Data:
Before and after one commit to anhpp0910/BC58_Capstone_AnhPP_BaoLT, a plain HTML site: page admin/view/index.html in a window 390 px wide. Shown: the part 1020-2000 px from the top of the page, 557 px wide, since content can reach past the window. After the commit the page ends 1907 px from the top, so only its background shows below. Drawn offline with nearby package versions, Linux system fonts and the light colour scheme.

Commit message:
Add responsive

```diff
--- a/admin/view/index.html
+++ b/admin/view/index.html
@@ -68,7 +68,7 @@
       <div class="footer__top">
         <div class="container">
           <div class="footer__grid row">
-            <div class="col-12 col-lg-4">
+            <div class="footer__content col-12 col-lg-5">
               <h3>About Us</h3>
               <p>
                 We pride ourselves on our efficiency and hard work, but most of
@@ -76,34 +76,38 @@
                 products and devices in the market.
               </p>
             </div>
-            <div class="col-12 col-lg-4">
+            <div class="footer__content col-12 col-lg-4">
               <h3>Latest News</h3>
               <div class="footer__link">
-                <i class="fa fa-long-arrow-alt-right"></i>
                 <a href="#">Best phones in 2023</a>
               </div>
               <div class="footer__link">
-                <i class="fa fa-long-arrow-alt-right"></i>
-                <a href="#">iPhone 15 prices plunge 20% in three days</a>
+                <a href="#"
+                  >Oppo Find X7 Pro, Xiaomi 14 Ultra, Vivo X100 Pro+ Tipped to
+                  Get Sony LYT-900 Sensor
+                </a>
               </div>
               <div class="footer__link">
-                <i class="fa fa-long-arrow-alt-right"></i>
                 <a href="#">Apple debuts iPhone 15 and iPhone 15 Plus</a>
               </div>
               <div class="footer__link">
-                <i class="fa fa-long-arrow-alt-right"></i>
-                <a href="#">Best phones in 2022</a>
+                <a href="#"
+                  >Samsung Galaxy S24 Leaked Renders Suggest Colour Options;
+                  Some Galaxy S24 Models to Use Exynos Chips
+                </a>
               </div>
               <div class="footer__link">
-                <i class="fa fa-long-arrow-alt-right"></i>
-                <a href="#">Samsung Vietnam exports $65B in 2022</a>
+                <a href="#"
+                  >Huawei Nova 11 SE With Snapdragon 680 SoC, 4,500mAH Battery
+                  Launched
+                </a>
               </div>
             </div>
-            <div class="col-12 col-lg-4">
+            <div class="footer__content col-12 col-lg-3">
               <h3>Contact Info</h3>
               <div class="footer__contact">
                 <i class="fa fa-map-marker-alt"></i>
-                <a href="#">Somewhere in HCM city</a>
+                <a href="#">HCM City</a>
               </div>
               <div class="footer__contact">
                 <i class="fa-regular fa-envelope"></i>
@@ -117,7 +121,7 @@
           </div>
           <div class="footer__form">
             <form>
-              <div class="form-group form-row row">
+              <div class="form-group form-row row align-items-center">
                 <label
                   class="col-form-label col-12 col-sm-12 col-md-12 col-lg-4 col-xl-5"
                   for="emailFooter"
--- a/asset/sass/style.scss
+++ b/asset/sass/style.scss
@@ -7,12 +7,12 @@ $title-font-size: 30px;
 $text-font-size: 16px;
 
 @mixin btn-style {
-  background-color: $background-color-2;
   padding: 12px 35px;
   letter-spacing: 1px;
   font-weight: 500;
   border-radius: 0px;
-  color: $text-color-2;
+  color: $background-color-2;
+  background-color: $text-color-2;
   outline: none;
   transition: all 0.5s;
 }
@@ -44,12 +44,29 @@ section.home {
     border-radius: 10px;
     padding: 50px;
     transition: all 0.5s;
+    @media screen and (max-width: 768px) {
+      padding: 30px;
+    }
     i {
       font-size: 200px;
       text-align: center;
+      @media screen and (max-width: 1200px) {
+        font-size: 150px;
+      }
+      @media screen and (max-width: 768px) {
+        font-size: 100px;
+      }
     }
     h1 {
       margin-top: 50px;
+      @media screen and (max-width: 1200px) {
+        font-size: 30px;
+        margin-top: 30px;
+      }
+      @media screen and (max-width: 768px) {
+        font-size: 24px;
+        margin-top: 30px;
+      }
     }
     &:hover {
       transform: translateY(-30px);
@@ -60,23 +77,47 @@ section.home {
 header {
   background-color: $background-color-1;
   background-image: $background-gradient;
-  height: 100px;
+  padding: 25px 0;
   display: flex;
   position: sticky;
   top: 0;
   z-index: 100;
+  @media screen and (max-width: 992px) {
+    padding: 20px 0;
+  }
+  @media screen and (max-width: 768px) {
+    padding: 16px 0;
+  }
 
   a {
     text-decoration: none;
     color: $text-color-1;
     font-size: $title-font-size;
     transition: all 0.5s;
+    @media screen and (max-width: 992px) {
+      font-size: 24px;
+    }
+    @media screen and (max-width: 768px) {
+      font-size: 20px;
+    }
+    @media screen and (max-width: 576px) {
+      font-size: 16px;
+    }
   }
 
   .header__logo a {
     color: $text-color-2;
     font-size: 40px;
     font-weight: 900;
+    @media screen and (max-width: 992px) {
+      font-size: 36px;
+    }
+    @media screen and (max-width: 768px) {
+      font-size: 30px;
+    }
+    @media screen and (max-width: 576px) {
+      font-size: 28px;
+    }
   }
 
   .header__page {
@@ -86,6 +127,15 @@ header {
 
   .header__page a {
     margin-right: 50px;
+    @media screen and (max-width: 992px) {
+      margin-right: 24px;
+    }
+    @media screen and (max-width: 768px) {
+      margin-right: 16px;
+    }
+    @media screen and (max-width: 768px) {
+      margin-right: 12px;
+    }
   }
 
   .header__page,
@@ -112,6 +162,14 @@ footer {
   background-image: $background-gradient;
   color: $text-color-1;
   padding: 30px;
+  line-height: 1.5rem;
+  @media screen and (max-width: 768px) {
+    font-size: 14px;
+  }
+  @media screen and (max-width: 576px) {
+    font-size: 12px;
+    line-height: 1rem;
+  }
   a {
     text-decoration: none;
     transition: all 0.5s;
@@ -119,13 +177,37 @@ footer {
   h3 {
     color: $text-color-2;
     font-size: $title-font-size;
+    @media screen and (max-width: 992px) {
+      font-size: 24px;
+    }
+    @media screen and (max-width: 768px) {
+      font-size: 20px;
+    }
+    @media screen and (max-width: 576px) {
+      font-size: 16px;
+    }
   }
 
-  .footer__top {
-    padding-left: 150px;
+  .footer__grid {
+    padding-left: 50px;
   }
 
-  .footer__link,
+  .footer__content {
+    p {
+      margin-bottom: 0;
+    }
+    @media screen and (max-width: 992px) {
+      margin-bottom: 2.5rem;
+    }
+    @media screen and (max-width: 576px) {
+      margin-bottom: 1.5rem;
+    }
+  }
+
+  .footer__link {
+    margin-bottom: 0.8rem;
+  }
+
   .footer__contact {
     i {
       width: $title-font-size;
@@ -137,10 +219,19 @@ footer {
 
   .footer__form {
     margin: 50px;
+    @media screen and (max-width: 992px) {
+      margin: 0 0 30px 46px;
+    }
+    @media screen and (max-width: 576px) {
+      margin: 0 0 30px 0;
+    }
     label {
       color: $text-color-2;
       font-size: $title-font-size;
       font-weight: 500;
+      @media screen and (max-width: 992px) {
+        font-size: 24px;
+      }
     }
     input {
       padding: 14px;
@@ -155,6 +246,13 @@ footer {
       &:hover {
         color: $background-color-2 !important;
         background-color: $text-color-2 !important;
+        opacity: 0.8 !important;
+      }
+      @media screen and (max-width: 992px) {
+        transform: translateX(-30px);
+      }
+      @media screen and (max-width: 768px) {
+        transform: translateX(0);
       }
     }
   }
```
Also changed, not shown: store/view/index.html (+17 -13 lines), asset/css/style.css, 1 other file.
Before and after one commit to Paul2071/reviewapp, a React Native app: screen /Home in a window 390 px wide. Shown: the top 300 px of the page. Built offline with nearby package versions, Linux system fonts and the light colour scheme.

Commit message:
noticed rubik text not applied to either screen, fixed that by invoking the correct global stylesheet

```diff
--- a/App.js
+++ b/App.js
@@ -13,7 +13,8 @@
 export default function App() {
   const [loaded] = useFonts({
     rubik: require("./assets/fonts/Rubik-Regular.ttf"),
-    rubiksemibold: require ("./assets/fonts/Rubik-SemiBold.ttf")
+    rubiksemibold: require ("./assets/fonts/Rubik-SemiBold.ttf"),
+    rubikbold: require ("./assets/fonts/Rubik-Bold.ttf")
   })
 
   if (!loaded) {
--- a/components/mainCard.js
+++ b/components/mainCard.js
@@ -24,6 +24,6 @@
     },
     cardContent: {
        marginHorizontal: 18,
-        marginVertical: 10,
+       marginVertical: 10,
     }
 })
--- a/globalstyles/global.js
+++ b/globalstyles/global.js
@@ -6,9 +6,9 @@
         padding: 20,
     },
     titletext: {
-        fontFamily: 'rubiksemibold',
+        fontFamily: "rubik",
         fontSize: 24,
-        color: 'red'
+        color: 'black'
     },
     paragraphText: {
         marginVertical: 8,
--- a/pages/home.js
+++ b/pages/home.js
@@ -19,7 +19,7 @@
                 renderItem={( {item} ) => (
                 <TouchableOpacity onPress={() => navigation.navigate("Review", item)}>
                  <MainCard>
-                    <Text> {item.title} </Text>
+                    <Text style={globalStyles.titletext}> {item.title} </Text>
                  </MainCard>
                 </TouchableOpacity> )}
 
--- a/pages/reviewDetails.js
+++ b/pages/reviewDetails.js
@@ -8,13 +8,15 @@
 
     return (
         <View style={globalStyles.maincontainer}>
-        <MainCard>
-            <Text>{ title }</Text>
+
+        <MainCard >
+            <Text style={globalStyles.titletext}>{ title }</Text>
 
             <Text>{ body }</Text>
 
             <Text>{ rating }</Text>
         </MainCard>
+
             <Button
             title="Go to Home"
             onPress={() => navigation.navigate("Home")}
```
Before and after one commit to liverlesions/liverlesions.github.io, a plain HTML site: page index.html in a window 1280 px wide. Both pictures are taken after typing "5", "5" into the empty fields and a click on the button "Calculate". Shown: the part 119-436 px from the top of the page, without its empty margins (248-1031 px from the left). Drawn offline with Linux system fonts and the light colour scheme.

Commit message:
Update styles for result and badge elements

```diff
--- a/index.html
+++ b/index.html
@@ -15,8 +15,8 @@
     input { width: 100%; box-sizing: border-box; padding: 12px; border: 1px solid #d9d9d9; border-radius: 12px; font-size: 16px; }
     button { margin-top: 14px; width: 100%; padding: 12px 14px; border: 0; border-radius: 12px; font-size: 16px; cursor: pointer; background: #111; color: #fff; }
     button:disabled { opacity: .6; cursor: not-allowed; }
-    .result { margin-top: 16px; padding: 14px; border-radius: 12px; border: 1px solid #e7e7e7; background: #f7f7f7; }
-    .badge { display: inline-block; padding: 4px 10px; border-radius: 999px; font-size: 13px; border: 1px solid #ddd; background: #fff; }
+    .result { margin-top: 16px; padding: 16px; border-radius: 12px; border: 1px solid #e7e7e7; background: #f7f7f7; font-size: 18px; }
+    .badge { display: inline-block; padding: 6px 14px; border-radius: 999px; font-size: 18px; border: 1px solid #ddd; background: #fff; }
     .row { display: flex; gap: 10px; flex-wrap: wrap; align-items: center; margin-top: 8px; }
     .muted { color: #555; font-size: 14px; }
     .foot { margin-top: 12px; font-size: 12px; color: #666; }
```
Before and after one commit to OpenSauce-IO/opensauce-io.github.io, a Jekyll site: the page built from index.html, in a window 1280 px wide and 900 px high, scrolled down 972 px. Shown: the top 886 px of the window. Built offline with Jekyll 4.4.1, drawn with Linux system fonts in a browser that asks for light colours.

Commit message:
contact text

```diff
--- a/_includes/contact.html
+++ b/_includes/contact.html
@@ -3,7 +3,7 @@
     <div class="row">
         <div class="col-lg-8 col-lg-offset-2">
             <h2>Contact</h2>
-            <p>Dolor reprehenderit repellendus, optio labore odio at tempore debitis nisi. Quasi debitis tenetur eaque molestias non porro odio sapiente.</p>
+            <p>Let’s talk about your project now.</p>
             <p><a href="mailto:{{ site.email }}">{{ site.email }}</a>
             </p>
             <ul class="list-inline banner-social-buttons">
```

Try it: Only a number is wanted: how many lines of the material above hold "require"?

Solution to this exercise: 4